:: Your instructions ::
Every line of the listing that contains the word "制御マスタ" is to be copied out.

:: Supplied records ::

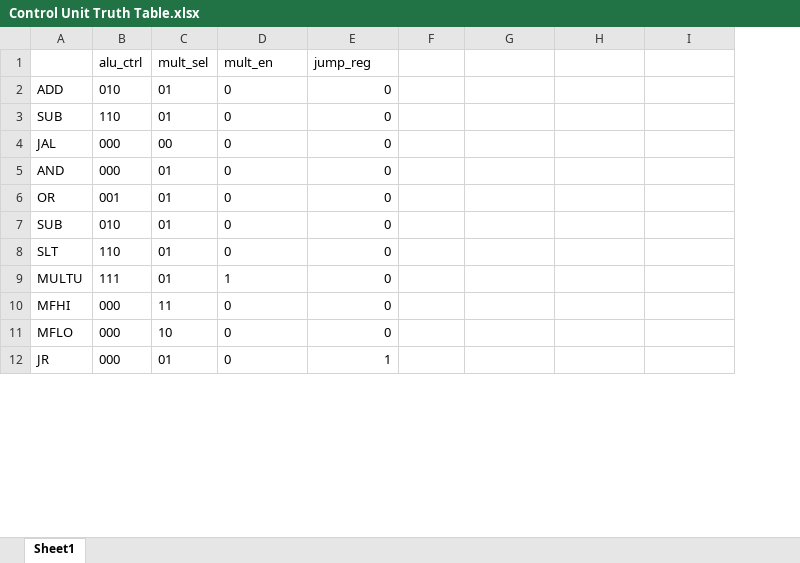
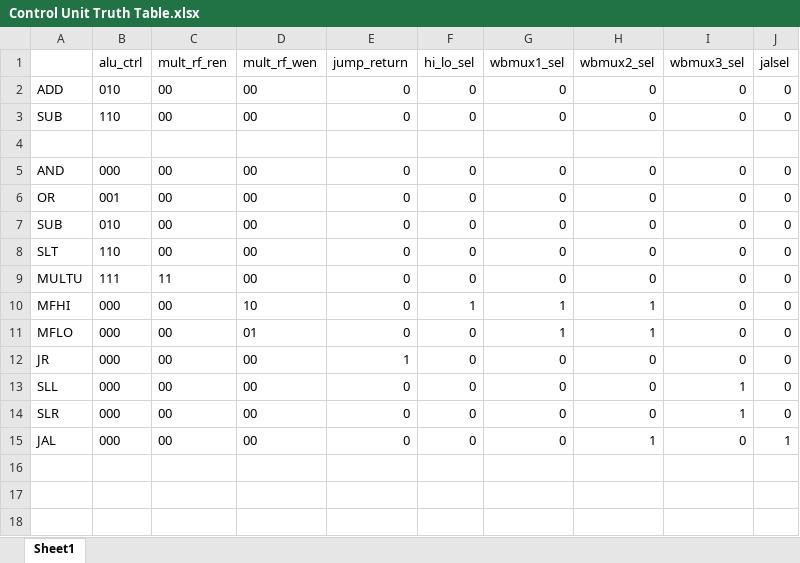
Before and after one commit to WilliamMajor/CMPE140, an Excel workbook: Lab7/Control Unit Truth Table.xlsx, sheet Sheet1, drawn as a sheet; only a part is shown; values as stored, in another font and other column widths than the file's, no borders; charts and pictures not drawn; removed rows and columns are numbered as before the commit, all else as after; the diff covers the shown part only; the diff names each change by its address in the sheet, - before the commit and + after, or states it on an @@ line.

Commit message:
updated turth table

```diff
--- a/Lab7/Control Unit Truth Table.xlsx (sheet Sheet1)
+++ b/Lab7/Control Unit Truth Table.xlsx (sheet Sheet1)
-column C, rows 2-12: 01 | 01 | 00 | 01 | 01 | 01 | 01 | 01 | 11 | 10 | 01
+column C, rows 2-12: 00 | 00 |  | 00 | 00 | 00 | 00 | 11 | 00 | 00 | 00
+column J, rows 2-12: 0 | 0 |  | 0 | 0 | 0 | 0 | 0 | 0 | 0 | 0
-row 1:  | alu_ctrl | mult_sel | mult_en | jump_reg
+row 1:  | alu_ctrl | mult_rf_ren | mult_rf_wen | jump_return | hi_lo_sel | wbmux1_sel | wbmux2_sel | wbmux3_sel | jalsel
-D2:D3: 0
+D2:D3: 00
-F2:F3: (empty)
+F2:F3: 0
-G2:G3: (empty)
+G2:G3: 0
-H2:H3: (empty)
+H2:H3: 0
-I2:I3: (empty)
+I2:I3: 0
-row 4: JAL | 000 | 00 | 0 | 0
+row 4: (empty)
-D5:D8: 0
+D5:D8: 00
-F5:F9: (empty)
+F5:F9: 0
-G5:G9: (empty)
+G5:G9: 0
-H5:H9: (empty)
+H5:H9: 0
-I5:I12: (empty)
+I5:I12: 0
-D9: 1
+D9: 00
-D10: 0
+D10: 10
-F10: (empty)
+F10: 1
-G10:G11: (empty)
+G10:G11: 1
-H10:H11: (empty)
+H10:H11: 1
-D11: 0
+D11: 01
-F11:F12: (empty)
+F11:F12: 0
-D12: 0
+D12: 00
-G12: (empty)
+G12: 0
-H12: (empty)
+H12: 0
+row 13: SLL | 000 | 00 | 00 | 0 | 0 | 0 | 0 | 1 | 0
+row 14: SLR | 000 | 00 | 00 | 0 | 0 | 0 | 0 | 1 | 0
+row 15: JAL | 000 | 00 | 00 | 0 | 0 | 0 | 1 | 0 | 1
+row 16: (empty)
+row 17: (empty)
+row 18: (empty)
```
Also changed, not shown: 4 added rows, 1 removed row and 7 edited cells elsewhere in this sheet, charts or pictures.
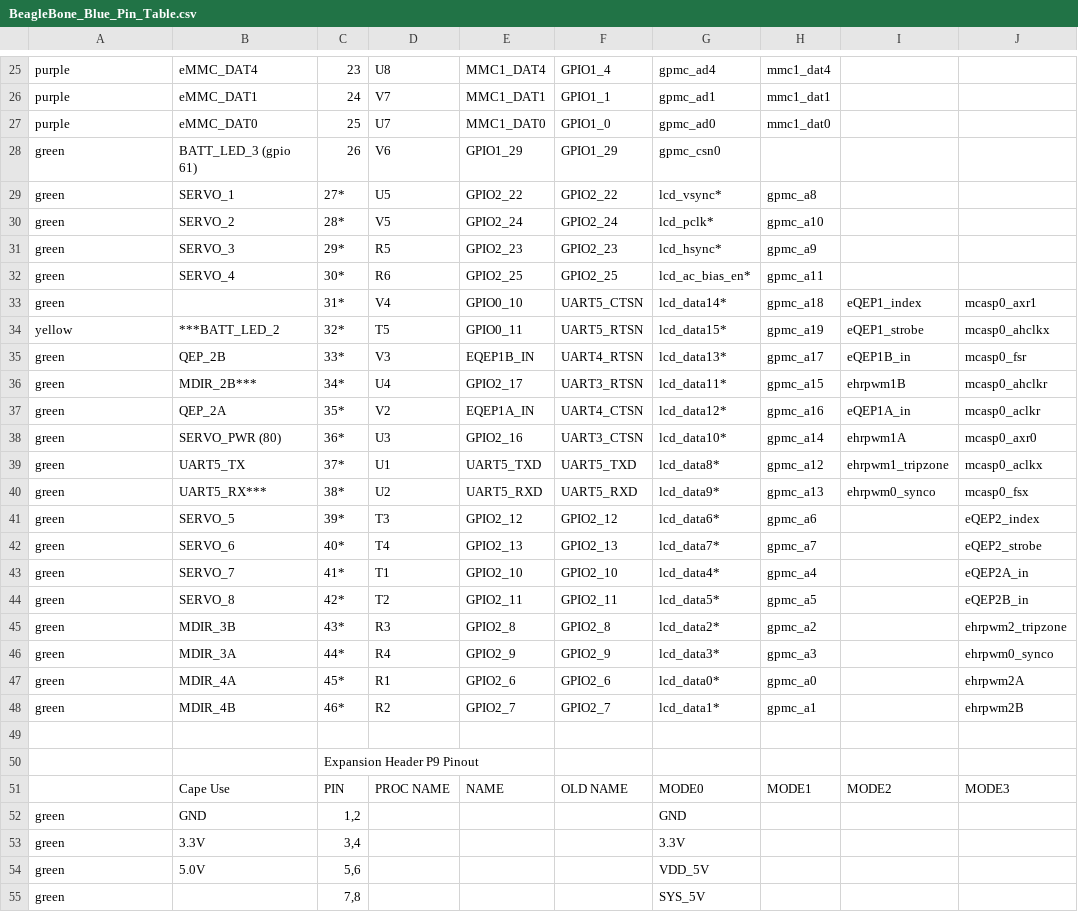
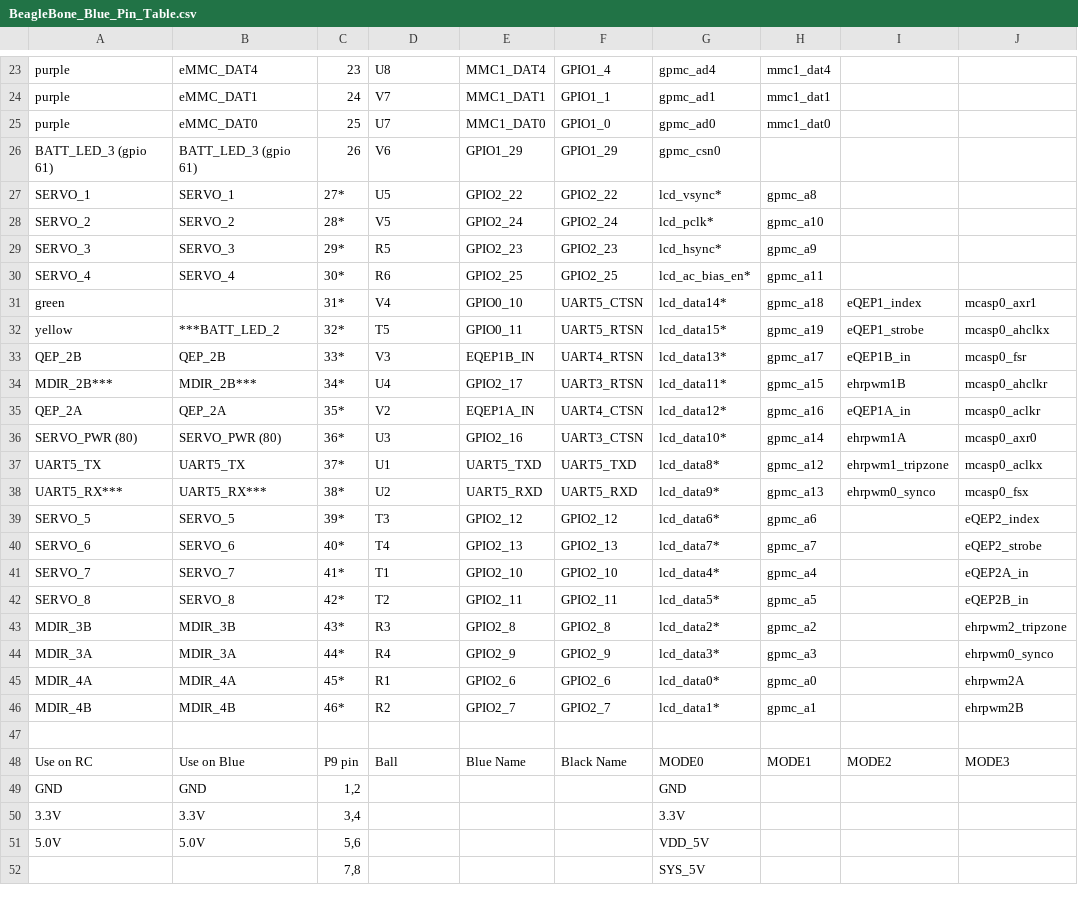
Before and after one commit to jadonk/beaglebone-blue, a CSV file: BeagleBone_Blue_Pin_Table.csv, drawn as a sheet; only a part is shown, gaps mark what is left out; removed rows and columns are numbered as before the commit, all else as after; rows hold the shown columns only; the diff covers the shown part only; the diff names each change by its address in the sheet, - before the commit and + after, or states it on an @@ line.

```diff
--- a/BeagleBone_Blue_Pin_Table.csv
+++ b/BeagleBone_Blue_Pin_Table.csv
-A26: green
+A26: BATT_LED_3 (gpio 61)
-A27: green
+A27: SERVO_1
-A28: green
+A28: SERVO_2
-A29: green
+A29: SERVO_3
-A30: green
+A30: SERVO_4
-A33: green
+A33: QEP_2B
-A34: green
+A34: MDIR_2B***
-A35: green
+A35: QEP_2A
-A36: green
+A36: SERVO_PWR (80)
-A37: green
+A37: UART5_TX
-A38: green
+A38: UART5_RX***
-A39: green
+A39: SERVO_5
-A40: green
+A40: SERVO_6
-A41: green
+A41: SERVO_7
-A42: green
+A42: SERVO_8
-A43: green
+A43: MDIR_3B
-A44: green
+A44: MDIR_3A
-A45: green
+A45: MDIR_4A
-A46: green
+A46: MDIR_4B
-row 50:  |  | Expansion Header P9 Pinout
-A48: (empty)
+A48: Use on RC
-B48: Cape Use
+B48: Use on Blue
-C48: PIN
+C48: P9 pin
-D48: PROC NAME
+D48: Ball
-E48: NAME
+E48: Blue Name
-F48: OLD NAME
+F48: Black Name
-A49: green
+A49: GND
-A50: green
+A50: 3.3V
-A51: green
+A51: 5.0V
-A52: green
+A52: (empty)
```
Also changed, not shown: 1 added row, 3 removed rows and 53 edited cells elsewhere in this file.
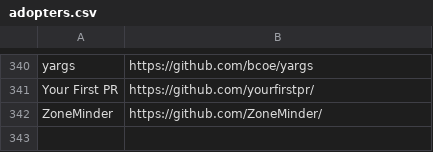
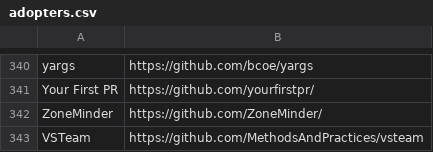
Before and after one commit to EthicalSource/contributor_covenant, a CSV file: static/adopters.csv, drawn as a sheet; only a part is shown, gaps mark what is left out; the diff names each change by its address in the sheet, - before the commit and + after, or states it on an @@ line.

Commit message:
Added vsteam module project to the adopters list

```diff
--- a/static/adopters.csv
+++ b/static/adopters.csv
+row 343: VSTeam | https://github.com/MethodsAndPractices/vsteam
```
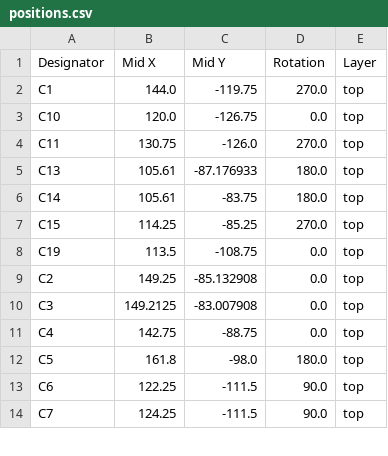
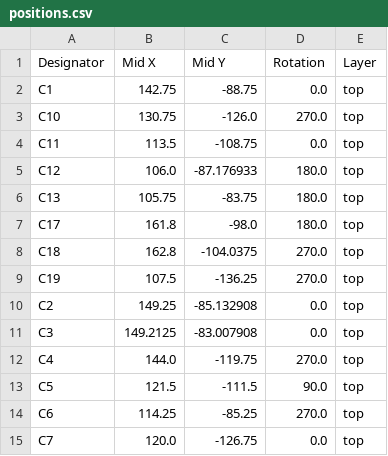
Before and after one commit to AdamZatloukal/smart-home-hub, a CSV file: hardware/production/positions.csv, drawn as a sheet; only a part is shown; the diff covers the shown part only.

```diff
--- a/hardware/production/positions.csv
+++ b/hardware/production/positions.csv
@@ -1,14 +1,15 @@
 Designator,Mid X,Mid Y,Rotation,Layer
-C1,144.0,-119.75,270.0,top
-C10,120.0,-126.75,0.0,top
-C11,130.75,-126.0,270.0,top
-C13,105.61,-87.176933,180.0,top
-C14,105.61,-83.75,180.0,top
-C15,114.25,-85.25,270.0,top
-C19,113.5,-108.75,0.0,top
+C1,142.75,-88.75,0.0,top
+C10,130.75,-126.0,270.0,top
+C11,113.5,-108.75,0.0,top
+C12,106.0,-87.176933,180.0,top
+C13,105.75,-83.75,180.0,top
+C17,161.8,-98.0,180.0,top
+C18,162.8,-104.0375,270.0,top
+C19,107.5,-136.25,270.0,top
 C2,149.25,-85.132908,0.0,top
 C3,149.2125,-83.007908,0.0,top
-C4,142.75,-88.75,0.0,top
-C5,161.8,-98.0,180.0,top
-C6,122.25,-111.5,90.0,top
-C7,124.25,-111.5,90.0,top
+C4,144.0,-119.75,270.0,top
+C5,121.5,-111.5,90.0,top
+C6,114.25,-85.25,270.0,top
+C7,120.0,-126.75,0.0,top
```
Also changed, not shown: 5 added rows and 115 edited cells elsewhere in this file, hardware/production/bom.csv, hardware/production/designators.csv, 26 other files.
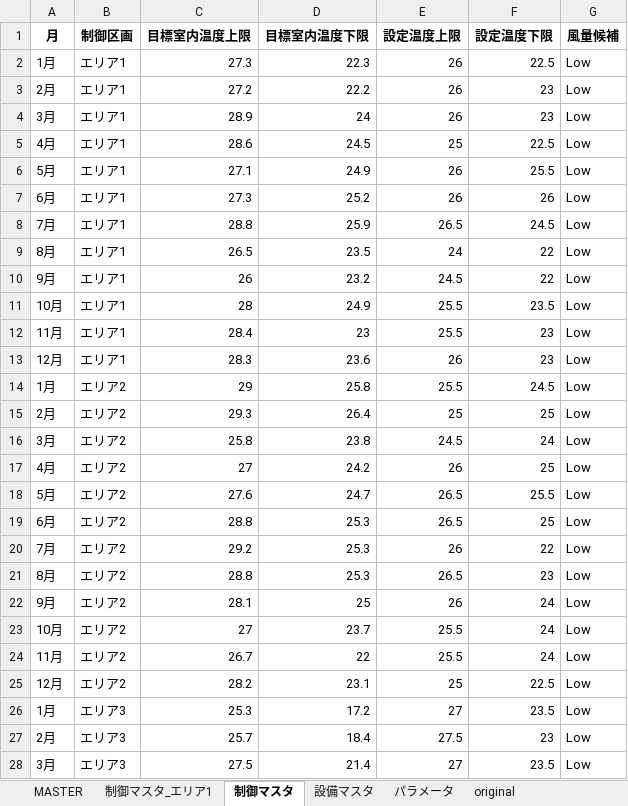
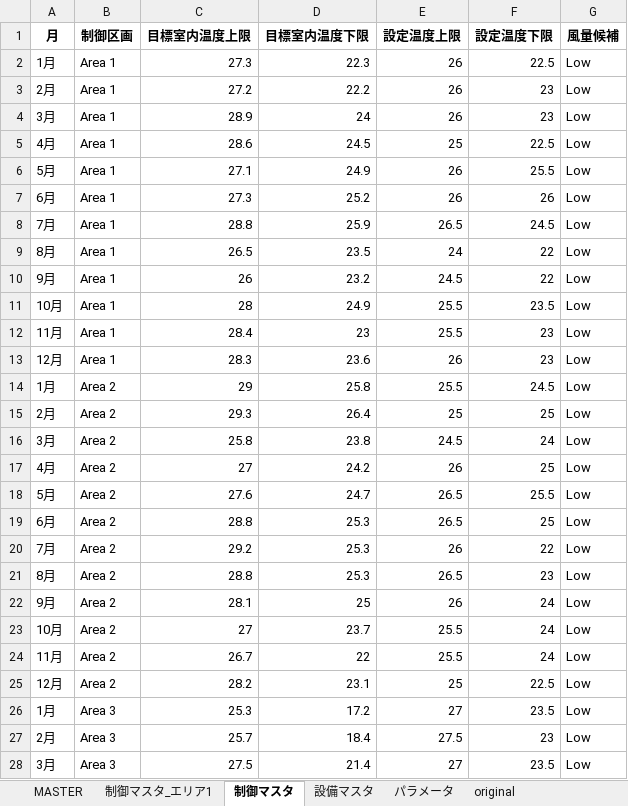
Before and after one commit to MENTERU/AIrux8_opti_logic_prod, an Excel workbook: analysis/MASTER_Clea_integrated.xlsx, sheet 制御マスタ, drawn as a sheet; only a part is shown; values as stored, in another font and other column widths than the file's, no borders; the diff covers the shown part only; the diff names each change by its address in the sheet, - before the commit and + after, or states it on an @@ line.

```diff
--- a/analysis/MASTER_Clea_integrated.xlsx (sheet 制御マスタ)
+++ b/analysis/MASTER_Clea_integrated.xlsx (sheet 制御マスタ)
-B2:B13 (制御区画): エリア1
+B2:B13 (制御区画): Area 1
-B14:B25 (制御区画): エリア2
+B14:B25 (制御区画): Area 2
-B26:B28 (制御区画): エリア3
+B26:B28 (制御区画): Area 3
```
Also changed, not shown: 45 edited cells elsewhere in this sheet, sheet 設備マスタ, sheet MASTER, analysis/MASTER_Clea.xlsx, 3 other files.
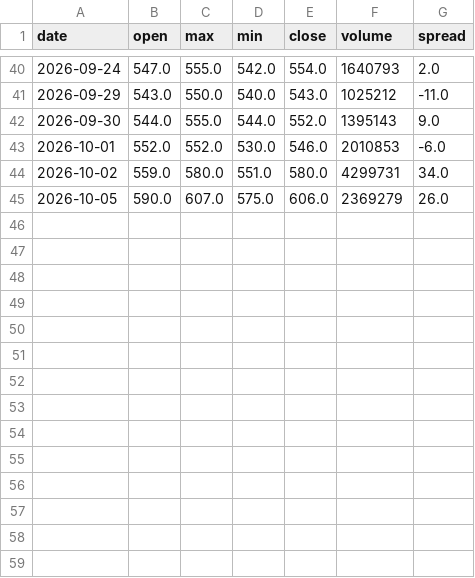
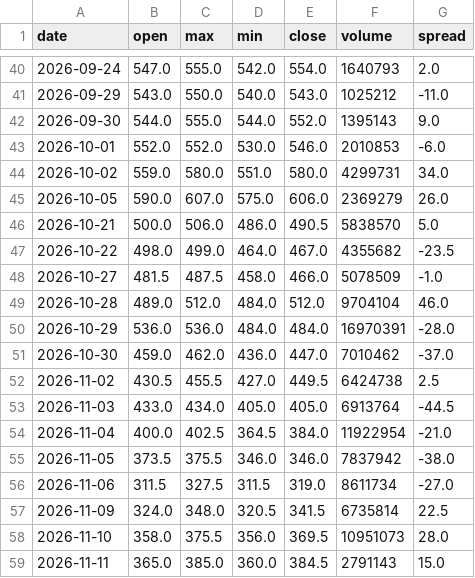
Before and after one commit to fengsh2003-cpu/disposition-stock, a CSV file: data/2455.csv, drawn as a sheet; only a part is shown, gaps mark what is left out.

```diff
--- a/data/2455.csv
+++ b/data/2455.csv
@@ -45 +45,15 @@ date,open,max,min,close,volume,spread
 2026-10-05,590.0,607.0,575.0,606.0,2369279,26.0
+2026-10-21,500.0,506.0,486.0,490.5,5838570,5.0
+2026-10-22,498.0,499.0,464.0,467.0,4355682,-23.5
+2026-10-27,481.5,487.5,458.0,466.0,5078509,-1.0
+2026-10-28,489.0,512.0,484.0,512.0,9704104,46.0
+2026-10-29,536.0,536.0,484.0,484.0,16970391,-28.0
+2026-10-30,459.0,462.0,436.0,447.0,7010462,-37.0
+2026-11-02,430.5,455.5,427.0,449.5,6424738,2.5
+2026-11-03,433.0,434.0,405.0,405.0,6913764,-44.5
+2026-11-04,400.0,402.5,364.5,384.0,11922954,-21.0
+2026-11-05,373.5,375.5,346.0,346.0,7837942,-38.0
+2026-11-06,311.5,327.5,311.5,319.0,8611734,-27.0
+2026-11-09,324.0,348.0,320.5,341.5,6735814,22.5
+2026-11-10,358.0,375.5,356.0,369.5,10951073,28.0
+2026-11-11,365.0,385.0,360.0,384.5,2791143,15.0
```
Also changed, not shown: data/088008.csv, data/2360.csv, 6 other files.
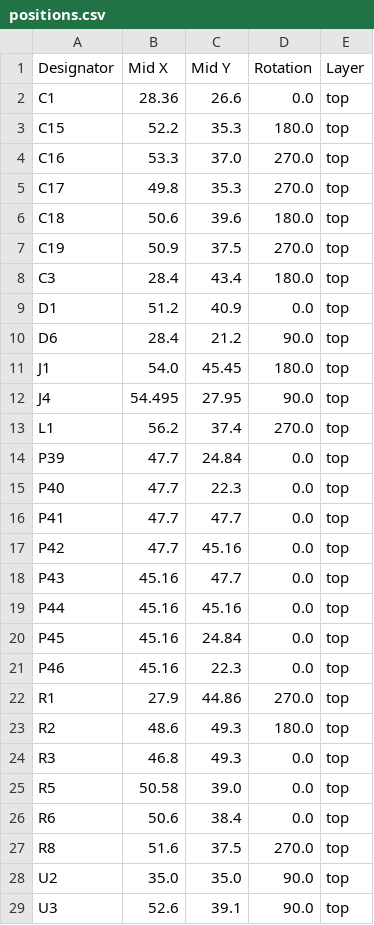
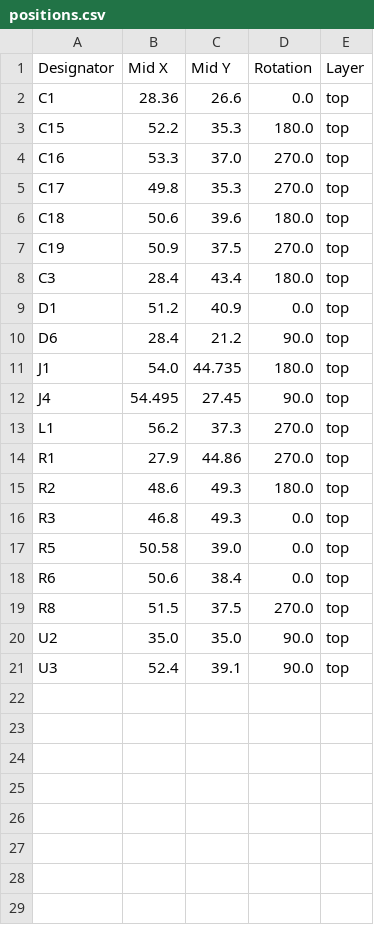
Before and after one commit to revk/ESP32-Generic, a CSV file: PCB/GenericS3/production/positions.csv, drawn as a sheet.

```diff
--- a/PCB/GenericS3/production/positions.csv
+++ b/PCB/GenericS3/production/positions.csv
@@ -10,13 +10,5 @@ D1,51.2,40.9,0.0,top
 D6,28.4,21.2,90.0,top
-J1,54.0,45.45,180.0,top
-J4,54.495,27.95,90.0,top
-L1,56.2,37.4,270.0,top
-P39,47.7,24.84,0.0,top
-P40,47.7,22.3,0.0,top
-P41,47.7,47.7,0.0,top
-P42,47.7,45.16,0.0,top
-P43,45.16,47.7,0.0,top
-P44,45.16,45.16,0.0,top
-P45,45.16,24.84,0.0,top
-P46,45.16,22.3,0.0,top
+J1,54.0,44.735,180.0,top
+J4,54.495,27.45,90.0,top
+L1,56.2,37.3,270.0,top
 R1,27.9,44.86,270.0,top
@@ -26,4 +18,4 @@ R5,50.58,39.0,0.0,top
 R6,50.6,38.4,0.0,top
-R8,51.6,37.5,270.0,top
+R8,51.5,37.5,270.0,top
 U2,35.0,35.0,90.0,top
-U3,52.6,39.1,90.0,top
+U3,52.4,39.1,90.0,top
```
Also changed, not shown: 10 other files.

:: Response area ::
Before and after one commit to MENTERU/AIrux8_opti_logic_prod, an Excel workbook: analysis/MASTER_Clea_integrated.xlsx, sheet 制御マスタ, drawn as a sheet; only a part is shown; values as stored, in another font and other column widths than the file's, no borders; the diff covers the shown part only; the diff names each change by its address in the sheet, - before the commit and + after, or states it on an @@ line.
--- a/analysis/MASTER_Clea_integrated.xlsx (sheet 制御マスタ)
+++ b/analysis/MASTER_Clea_integrated.xlsx (sheet 制御マスタ)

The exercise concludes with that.